Chinese Premier Li Keqiang recently declared "war" on air pollution.
But China's stern approach to tackling the scourge is in stark contrast to New Delhi's political class, which remains blasé about the city's toxic air despite looming general elections.
Even though New Delhi recently surpassed Beijing as the "world's most polluted major city" - according to India's Centre for Science and Environment, an international consortium dedicated to promoting democracy and sustainability - pollution remains a non-issue for all major political parties.
No party has offered a blueprint for tackling the problem.
This includes the Aam Admi Party, the rookie party that has vowed to combat India's entrenched corruption and claimed power in the Delhi Legislative Assembly elections in December.
The party's spokesman said the party "remains committed" to the environment, but critics say the party has done nothing to push the issue since its win in the capital's elections.
India's governing United Progressive Alliance coalition has done no better, according to environmentalists. They have accused the Congress party-led coalition of sitting on a plan drafted more than two years ago to deal with Delhi's pollution.
The report languishes while it awaits responses from the government. "The plan is still hanging fire due to governmental inaction, clearly demonstrating that while Delhi has lost the momentum in its fight against pollution, Beijing has continued to be aggressive," said Anumita Roychowdhury, a member of the report's drafting committee.
She said the plan suggested a slew of measures to clean up Delhi's air. "We've recommended that the centre introduce Euro V and VI emission norms to minimize particulate and oxides of nitrogen," Roychowdhury said referring to Europe's staggered pollution standards.
"Currently Delhi has only Euro IV norms. Our other suggestions include expansion of CNG [compressed natural gas], upgrade of public transport, a parking policy and parking tariff, to name a few," she said.
The environmentalist said that apart from adding a few more CNG buses, Metro lines and cycling paths, Delhi's government had done little to improve its air quality since 2008. "In contrast, Beijing has implemented Euro V and is far more aggressive," Roychowdhury said.

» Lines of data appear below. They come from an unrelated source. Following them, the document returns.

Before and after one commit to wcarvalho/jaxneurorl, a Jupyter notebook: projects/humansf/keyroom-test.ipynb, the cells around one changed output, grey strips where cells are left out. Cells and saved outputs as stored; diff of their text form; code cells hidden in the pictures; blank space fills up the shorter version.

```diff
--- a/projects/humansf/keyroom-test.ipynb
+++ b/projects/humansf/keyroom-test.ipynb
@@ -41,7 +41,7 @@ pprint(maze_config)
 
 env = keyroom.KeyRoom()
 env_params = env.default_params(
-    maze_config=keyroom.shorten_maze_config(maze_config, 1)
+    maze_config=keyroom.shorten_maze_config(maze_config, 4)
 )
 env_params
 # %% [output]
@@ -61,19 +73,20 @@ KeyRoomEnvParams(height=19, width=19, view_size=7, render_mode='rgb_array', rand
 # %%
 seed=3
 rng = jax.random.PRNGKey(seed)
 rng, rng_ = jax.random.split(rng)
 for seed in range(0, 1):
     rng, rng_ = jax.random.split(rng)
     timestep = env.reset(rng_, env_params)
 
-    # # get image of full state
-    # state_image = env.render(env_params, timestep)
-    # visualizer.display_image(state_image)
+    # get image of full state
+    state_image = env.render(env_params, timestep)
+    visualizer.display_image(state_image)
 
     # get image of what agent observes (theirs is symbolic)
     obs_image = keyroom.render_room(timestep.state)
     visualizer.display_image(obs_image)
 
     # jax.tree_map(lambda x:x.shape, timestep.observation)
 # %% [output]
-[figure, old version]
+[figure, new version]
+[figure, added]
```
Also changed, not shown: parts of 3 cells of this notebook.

According to the Environmental Performance Index (EPI), devised by Yale University, New Delhi's air is more toxic than Beijing's, which has drawn global attention for its smog problems.
Delhi's pollution rating for PM2.5 particulates under the EPI is almost five times the safety threshold for humans. An asphyxiating smog - caused by 7.2 million vehicles, industrial emissions and burning of agricultural waste - hangs over the city for much of the year.
According to the World Health Organisation, air pollution is the fifth biggest killer in India. More people die from asthma in India than in any other country, according to the WHO's Global Burden of Disease report. Local medics agree that the problem must be solved.
"PM2.5 is a deadly mixture of ammonia, carbon, nitrates, sulfate and particulate matter that enters the bloodstream and triggers breathing disorders, even cancer," said Dr Sanjay Mahajan, a Delhi-based general physician. "We're all going to be very sick if Delhi's pollution isn't controlled soon."
Community activist Alka Dheer said politicians were not the only ones at fault.
"The citizens are also to blame as they don't treat pollution as a mainstream issue," said Dheer.
Dheer added that with more Indians making the leap into the middle class, their environmental footprint would increase.
Balbir Singh Seechewal , a well-known environmental activist in Punjab who has been spearheading a river anti-pollution campaign, has asked all political parties to prioritize environmental protection in their election manifestos.
"People must deny power to political leaders who're insensitive to ecology," he said.